» **Task brief**
Copy out the records precisely, omitting pictures.
***** Provided data
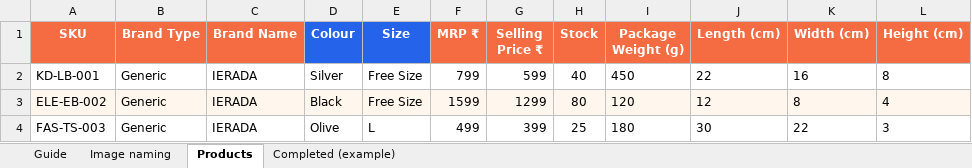
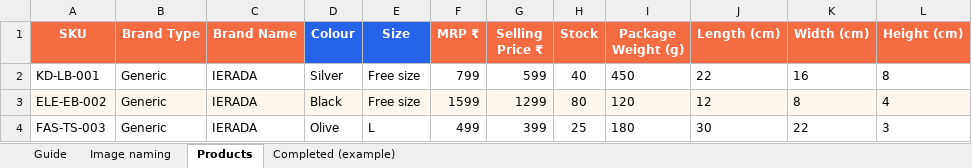
Before and after one commit to Ierada/Ierada_Test_Client_Vendor, an Excel workbook: public/bulk-listing-templates/IERADA_Bulk_Listing_Single_Products.xlsx, sheet Products, drawn as a sheet; only a part is shown; values as stored, in another font and other column widths than the file's, no borders; the diff names each change by its address in the sheet, - before the commit and + after, or states it on an @@ line.

```diff
--- a/public/bulk-listing-templates/IERADA_Bulk_Listing_Single_Products.xlsx (sheet Products)
+++ b/public/bulk-listing-templates/IERADA_Bulk_Listing_Single_Products.xlsx (sheet Products)
-E2:E3 (Size): Free Size
+E2:E3 (Size): Free size
```
Also changed, not shown: sheet Guide, sheet Completed (example), public/bulk-listing-templates/IERADA_Bulk_Listing_Color_Size_Variations.xlsx, public/bulk-listing-templates/IERADA_Bulk_Listing_Custom_Variations.xlsx, 8 other files.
**********
» **Exercise output**
Before and after one commit to Ierada/Ierada_Test_Client_Vendor, an Excel workbook: public/bulk-listing-templates/IERADA_Bulk_Listing_Single_Products.xlsx, sheet Products, drawn as a sheet; only a part is shown; values as stored, in another font and other column widths than the file's, no borders; the diff names each change by its address in the sheet, - before the commit and + after, or states it on an @@ line.

```diff
--- a/public/bulk-listing-templates/IERADA_Bulk_Listing_Single_Products.xlsx (sheet Products)
+++ b/public/bulk-listing-templates/IERADA_Bulk_Listing_Single_Products.xlsx (sheet Products)
-E2:E3 (Size): Free Size
+E2:E3 (Size): Free size
```
Also changed, not shown: sheet Guide, sheet Completed (example), public/bulk-listing-templates/IERADA_Bulk_Listing_Color_Size_Variations.xlsx, public/bulk-listing-templates/IERADA_Bulk_Listing_Custom_Variations.xlsx, 8 other files.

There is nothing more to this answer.